WORK TO COMPLETE:
Go through the records below and return each line that has "DoubleIconButton" in it.

STORED DATA:
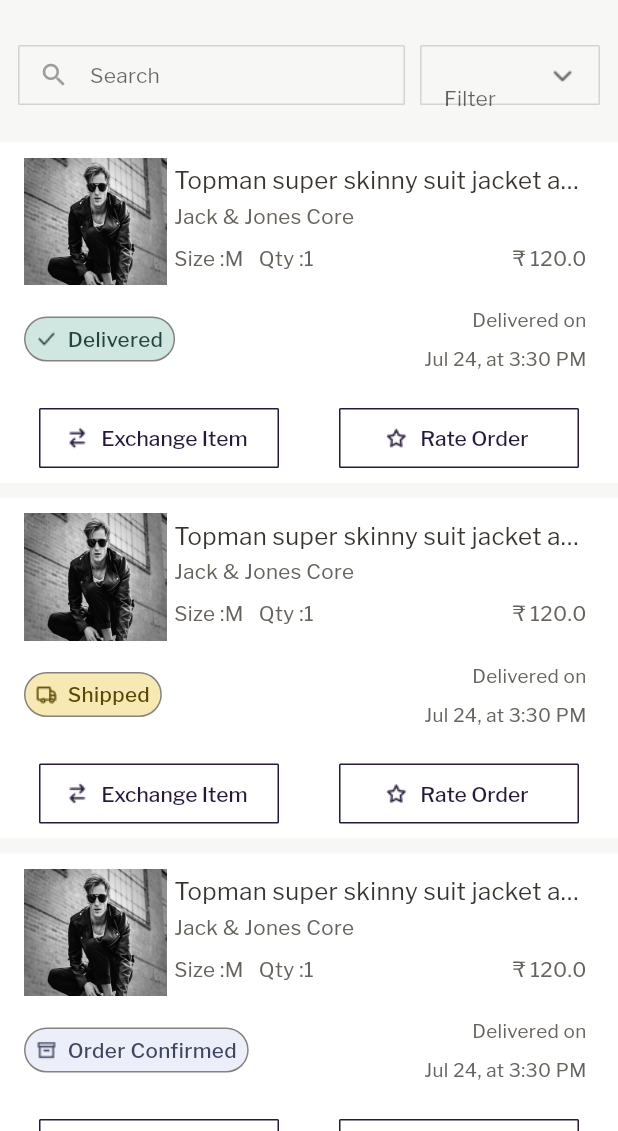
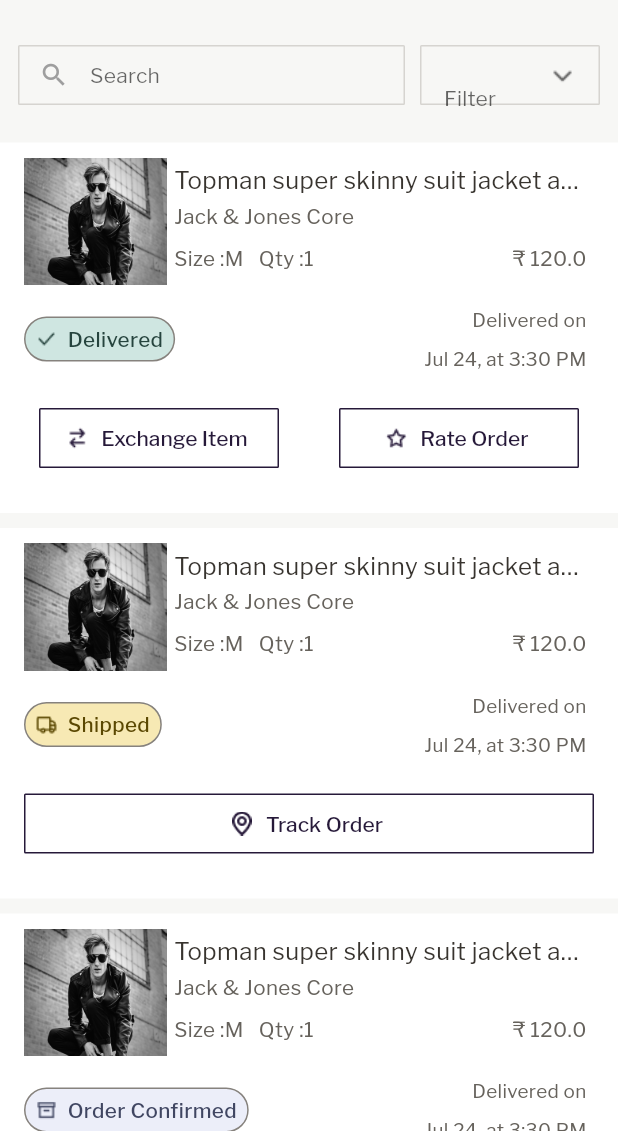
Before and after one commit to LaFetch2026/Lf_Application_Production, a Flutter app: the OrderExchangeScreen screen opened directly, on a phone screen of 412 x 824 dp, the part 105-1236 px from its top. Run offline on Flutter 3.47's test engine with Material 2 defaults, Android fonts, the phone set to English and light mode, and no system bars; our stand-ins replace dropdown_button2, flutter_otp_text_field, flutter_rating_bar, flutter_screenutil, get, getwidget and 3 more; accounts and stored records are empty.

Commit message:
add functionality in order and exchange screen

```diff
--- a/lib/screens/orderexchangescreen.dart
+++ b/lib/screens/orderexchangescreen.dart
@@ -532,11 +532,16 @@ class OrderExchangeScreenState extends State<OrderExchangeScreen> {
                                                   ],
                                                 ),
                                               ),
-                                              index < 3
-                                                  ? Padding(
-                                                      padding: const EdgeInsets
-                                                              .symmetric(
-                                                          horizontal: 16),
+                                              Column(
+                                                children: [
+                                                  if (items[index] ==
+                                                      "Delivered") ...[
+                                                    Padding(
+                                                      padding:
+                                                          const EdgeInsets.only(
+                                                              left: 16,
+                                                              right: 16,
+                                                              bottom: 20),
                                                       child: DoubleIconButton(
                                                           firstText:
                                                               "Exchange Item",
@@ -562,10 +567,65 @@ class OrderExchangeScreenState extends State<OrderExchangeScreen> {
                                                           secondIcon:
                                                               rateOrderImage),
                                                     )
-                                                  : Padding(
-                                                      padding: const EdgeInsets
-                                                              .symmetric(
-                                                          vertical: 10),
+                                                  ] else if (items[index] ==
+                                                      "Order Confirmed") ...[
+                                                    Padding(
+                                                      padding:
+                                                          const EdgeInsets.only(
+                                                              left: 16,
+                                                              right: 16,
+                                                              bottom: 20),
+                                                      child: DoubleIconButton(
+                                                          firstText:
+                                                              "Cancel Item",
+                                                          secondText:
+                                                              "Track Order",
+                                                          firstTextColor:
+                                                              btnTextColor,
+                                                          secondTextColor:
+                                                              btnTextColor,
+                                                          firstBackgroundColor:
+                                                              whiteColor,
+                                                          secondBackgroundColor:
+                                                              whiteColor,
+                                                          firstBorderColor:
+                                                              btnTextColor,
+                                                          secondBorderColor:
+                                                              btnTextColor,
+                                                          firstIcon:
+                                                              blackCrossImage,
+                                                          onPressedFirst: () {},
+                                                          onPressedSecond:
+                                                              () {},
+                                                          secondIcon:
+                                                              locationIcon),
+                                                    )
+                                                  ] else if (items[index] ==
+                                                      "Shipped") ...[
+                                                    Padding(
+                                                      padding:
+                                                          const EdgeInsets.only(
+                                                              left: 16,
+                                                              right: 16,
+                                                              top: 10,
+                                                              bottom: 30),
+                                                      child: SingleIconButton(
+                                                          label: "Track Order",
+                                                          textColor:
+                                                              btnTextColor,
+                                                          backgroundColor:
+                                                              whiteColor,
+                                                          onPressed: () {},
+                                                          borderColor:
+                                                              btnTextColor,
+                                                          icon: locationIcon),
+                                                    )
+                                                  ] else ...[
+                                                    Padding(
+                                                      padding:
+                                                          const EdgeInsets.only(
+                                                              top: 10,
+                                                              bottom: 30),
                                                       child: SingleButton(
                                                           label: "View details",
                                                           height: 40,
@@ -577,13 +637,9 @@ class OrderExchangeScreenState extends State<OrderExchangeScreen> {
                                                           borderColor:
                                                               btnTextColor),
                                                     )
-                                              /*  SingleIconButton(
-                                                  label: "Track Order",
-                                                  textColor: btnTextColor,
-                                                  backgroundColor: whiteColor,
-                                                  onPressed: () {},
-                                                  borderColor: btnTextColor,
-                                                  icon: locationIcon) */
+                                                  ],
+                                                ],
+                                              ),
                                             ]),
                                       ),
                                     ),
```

--

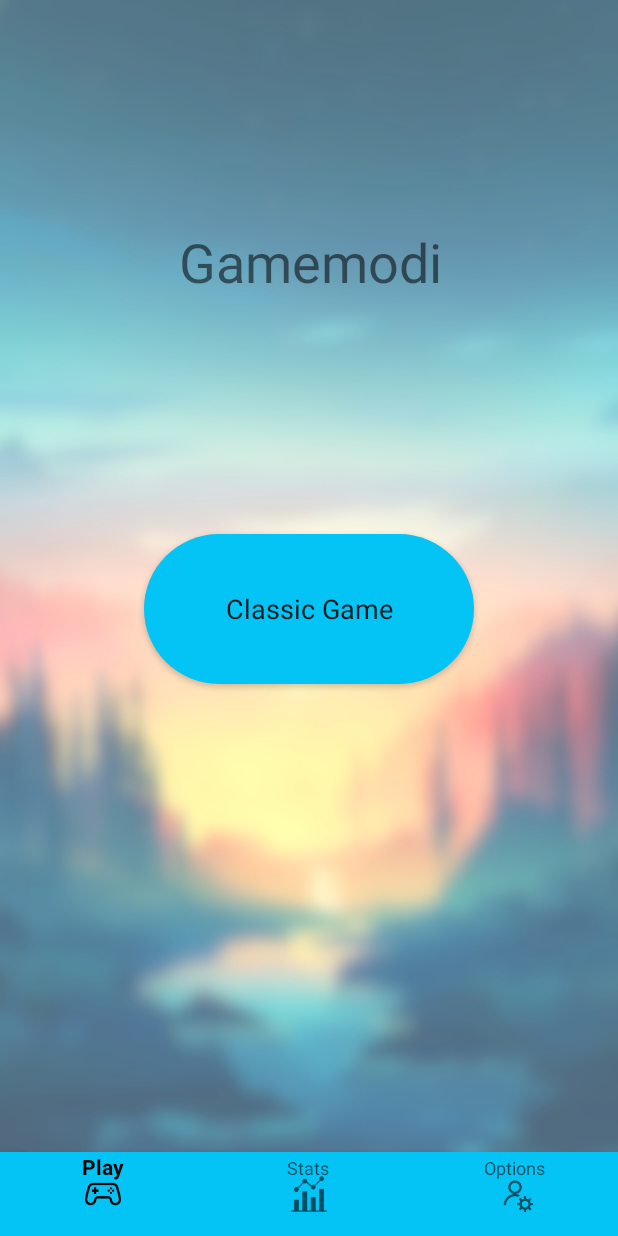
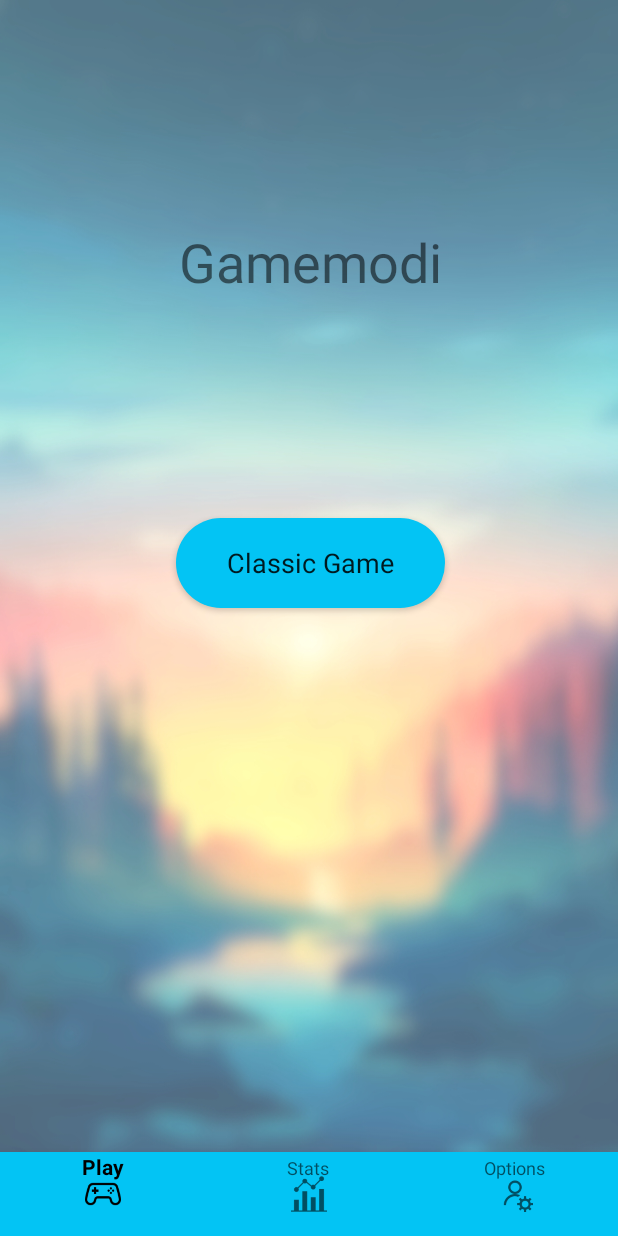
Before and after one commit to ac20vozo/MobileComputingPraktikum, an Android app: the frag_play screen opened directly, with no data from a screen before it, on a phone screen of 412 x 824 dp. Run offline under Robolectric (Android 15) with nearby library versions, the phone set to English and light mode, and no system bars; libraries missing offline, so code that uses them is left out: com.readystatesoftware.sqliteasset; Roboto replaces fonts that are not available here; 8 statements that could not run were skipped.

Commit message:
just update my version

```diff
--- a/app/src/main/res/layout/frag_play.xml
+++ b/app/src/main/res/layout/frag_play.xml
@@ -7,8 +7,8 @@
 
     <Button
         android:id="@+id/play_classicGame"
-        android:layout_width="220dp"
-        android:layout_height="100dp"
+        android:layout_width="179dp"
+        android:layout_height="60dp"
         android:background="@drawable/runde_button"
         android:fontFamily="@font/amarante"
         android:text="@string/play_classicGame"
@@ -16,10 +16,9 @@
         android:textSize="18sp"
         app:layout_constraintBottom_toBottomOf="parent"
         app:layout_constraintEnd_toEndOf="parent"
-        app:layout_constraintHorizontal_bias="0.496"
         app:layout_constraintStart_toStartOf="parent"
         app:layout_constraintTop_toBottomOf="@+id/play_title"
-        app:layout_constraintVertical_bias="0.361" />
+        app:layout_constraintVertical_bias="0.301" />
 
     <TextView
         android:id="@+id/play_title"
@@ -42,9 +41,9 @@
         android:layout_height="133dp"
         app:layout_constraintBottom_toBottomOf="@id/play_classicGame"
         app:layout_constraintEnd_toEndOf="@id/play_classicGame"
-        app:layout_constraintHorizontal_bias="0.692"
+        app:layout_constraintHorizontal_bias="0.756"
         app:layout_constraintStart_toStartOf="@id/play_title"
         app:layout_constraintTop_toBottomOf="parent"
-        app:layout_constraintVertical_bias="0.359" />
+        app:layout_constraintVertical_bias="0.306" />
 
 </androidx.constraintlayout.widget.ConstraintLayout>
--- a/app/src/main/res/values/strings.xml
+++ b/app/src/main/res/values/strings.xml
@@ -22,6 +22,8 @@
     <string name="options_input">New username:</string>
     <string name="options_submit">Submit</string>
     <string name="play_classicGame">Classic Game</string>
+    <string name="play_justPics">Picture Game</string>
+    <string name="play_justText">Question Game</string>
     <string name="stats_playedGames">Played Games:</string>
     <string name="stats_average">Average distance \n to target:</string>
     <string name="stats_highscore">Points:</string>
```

RESPONSE TO THIS EXERCISE:
                                                       child: DoubleIconButton(
+                                                      child: DoubleIconButton(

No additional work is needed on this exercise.